(Goal of the exercise) Find and return every line of the data that contains the word "figure".

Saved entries
------------------------

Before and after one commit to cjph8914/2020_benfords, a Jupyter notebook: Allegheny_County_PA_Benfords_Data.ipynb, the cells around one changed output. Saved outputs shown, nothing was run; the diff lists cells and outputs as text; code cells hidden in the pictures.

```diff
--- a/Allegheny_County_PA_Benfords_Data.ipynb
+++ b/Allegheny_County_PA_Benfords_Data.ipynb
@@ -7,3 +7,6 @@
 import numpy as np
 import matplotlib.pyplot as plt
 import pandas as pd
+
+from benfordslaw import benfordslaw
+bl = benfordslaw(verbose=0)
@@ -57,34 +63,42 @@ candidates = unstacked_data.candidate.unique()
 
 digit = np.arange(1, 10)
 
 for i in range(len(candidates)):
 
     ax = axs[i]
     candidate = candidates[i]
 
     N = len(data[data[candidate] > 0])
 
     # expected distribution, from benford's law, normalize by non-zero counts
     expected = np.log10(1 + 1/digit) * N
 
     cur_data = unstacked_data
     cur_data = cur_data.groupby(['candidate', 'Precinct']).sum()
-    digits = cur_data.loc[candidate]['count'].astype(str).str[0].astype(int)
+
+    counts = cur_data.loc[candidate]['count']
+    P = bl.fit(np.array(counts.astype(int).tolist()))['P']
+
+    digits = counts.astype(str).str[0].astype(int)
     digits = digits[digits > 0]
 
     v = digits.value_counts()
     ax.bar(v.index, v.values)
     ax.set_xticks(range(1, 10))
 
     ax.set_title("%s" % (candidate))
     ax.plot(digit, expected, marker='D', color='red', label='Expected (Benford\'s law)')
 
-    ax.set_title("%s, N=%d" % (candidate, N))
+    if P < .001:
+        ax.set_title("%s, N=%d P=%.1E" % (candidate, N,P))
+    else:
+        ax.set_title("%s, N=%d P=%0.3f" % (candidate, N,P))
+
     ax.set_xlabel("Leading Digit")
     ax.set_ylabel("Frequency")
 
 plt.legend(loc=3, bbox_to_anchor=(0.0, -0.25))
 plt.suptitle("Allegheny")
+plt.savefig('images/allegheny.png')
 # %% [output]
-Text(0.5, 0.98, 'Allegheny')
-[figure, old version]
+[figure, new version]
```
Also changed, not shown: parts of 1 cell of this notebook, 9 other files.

------------------------

(Solution for this problem)
-[figure, old version]
+[figure, new version]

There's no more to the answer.